"We have not given up on Nicaragua but the hours are growing rather short," said Haig, complaining of a "drift toward totalitarianism" and "a high influx of sophisticated armaments" from the Soviet Union and its allies.

The secretary of state said that Nicaragua's leadership "has rejected" U.S. offers of political accommodation made through diplomatic channels of in recent weeks.

Meese, speaking in similar terms, said "the hour is late" in view of the Nicaraguan military buildup, which he said includes Cuban participation. The White House aide said, "there is a threat to other countries in Central America, and that's why there is a great deal of concern, not just by the United States but by other countries in Latin America."

Questioners were unsuccessful in obtaining details of the likely U.S. reponse from Haig, Meese and Secretary of Defense Caspar W. Weinberger--who appeared separately on the Sunday interview programs of the three major television networks.

The interviews covered a range of foreign policy topics, including President Reagan's proposal in the forthcoming U.S.-Soviet negotiations on medium-range nuclear weapons in Europe, a possible U.S.-Soviet summit meeting, and forthcoming U.S.-Israeli talks on strategic cooperation in the Middle East.

Haig appeared on "This Week With David Brinkley" (ABC, WJLA), Meese on "Face the Nation" (CBS, WDVM), and Weinberger on "Meet the Press" (NBC, WRC).

The effort to discover even the drift of administration thinking about dealing with Nicaragua ran into a refusal to divulge contingency plans or to accept or reject military action as a likely possibility.

Meese, who went a bit further than the others, narrowed the range of potential actions somewhat, ruling out the use of U.S. "military ground forces" within Nicaragua but declining to rule out a naval blockade around that country.

Meese also qualified President Reagan's press conference statement Nov. 10 that "we have no plans for putting Americans in combat any place in the world." The White House counselor defined this as "no present plans" for use of American forces. Asked for a time limit, he responded, "The present is the present and I would say the foreseeable future."

One of the options being contemplated, Meese also said, "involves putting pressures on Nicaragua by other nations in the area."

Haig appeared to be hinting at the same point by saying it is vitally important that "neighboring states" as well as "the forces of freedom in Nicaragua" recognize the threat arising from the "huge military structure" being created in Nicaragua. He said the influx of weaponry is from the Soviet Union and Eastern Europe "directly through Cuba."
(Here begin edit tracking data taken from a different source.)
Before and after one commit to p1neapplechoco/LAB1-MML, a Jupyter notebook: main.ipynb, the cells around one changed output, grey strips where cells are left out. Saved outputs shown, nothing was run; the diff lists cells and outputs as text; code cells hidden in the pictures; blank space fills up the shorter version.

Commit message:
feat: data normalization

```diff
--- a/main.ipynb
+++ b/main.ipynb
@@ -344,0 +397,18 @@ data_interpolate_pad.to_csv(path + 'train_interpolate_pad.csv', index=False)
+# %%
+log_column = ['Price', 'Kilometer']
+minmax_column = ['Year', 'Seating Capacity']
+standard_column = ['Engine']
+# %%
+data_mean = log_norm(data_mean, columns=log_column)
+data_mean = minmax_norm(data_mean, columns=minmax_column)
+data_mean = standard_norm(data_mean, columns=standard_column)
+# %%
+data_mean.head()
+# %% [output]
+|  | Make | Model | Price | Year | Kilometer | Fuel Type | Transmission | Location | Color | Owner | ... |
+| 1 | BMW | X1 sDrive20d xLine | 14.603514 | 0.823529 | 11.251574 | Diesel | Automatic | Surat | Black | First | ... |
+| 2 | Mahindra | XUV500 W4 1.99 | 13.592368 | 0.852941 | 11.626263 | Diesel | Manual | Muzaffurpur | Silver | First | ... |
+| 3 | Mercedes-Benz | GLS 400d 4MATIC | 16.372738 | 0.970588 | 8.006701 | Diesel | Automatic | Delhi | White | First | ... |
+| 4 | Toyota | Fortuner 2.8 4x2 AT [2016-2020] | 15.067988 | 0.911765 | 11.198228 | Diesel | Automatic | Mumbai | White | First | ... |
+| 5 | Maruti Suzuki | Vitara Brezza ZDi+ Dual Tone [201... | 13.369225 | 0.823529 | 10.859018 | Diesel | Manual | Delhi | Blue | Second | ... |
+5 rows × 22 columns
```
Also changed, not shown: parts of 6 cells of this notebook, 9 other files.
Haig is scheduled to fly to Mexico City this morning for two days of talks with Mexican leaders, and to the Caribbean island of St. Lucia Dec. 2 for a meeting of the Organization of American States. U.S. concerns about Nicaragua and Central America are expected to figure in both sets of talks.

On other foreign policy topics, the three high-ranking officials said:
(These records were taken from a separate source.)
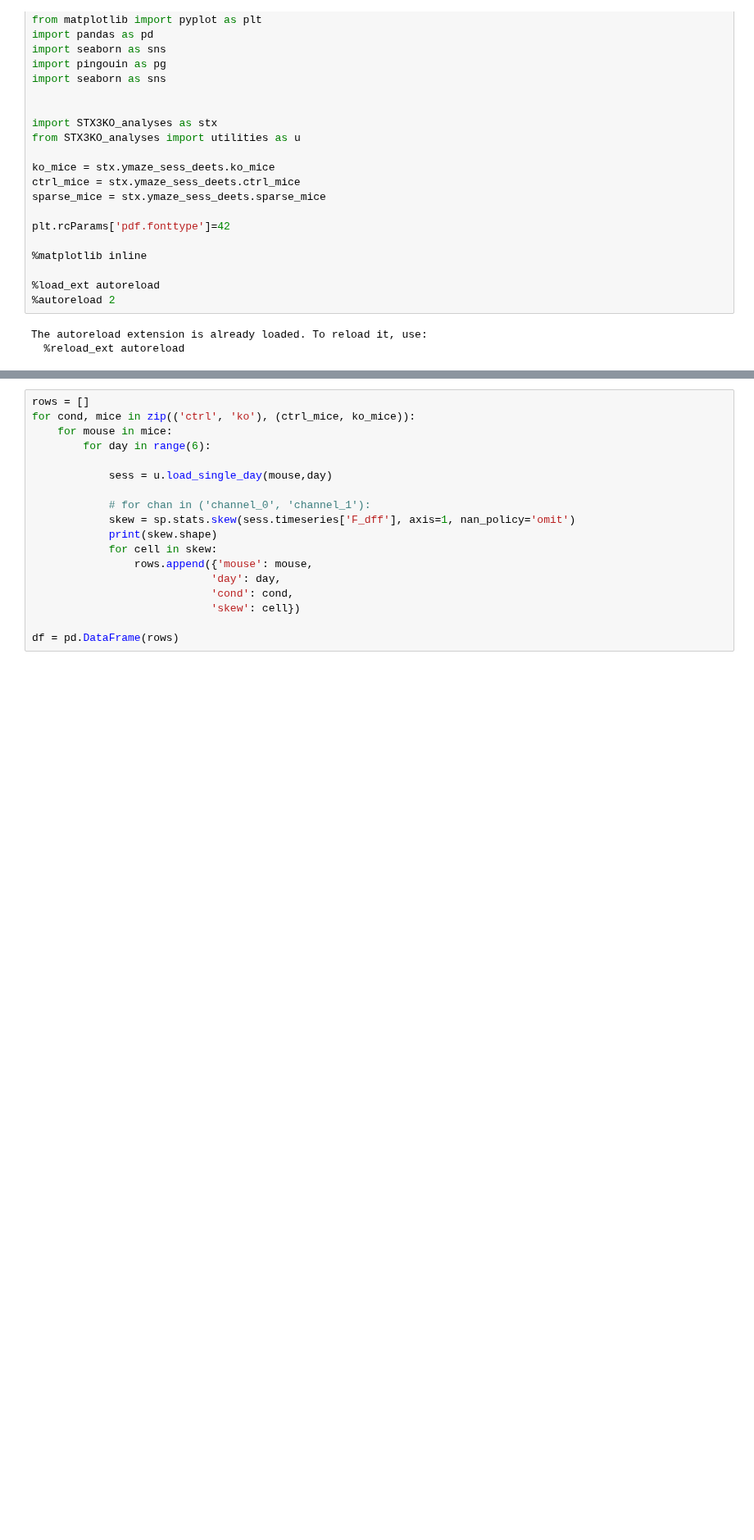
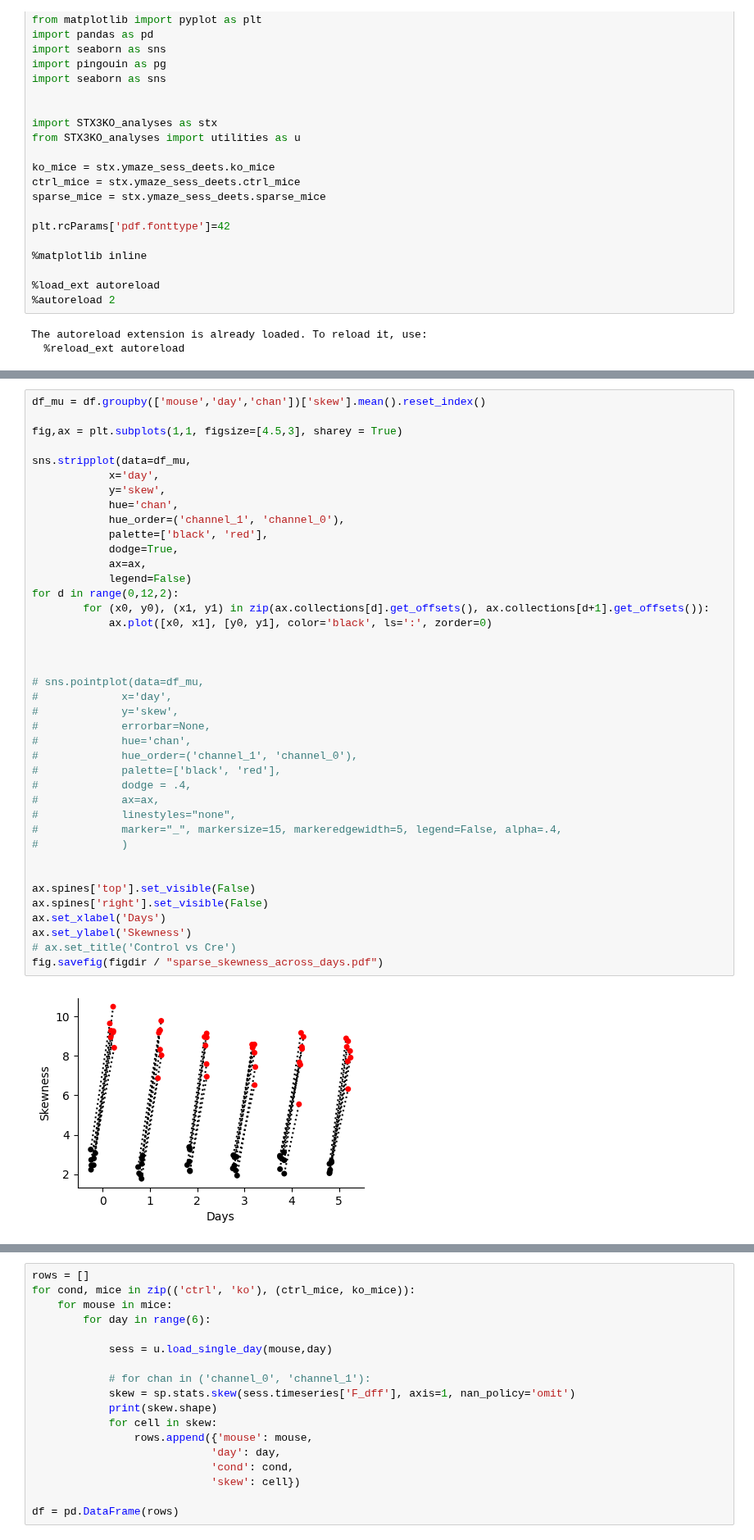
Before and after one commit to GiocomoLab/STX3KO_analyses, a Jupyter notebook: notebooks/caculate_cell_snr.ipynb, the cells around one changed output, grey strips where cells are left out. Shown at 82% size. Drawn from its saved outputs; the diff is of its cells as text; blank space fills up the shorter version.

```diff
--- a/notebooks/caculate_cell_snr.ipynb
+++ b/notebooks/caculate_cell_snr.ipynb
@@ -100,0 +96,42 @@ for mouse in sparse_mice:
+# %%
+df_mu = df.groupby(['mouse','day','chan'])['skew'].mean().reset_index()
+
+fig,ax = plt.subplots(1,1, figsize=[4.5,3], sharey = True)
+
+sns.stripplot(data=df_mu,
+            x='day',
+            y='skew',
+            hue='chan',
+            hue_order=('channel_1', 'channel_0'),
+            palette=['black', 'red'],
+            dodge=True,
+            ax=ax,
+            legend=False)
+for d in range(0,12,2):
+        for (x0, y0), (x1, y1) in zip(ax.collections[d].get_offsets(), ax.collections[d+1].get_offsets()):
+            ax.plot([x0, x1], [y0, y1], color='black', ls=':', zorder=0)
+
+
+
+# sns.pointplot(data=df_mu,
+#             x='day',
+#             y='skew',
+#             errorbar=None,
+#             hue='chan',
+#             hue_order=('channel_1', 'channel_0'),
+#             palette=['black', 'red'],
+#             dodge = .4,
+#             ax=ax,
+#             linestyles="none",
+#             marker="_", markersize=15, markeredgewidth=5, legend=False, alpha=.4,
+#             )
+
+
+ax.spines['top'].set_visible(False)
+ax.spines['right'].set_visible(False)
+ax.set_xlabel('Days')
+ax.set_ylabel('Skewness')
+# ax.set_title('Control vs Cre')
+fig.savefig(figdir / "sparse_skewness_across_days.pdf")
+# %% [output]
+[figure, added]
```
Also changed, not shown: parts of 16 cells of this notebook, 9 other files.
* The United States does not consider Soviet statements last week to be a rejection of Reagan's proposals for the Euromissile negotiations. Haig said a sharp Soviet reaction could be expected because the U.S. plan was "somewhat of a surprise" to Moscow.

Weinberger declined to say specifically how the United States would respond if the negotiations still continued "with some slight indications of progress" two years from now, providing a rationale for delay by some Europeans at the time that new U.S. missiles are scheduled to be deployed on the continent. "I don't think anyone can say what will happen in 1983-or-4 from the point of view of the negotiations," Weinberger said.

* The development of the Euromissile negotiations "will be one of the signs" affecting the chances for a summit meeting between Reagan and Soviet President Leonid I. Brezhnev, according to Meese. If there seems to be "a reasonable chance of reaching constructive results" from a summit, "then I'm sure the president will be interested," he said.

Haig said Soviet-American communications, including more than 20 meetings between himself and Soviet Ambassador Anatoliy Dobrynin, had been part of an evolution in the superpower relationship.

* The forthcoming Washington talks of Weinberger and Israeli Defense Minister Ariel Sharon "very likely" will result in a joint memorandum of understanding about strategic cooperation of the two nations, according to Weinberger.

Comments by Weinberger and Haig suggested, however, that military cooperation will be more limited than Israel would like. Both officials spoke of pre-positioning of U.S. medical supplies in Israel, and Haig also mentioned "coordinated naval exercises" and "some cooperative planning" against external threats.

Sharon has been pushing for broader cooperation, but Haig cited "political constraints," including the requirement for good U.S. relations with moderate Arab regimes, as an element in American thinking.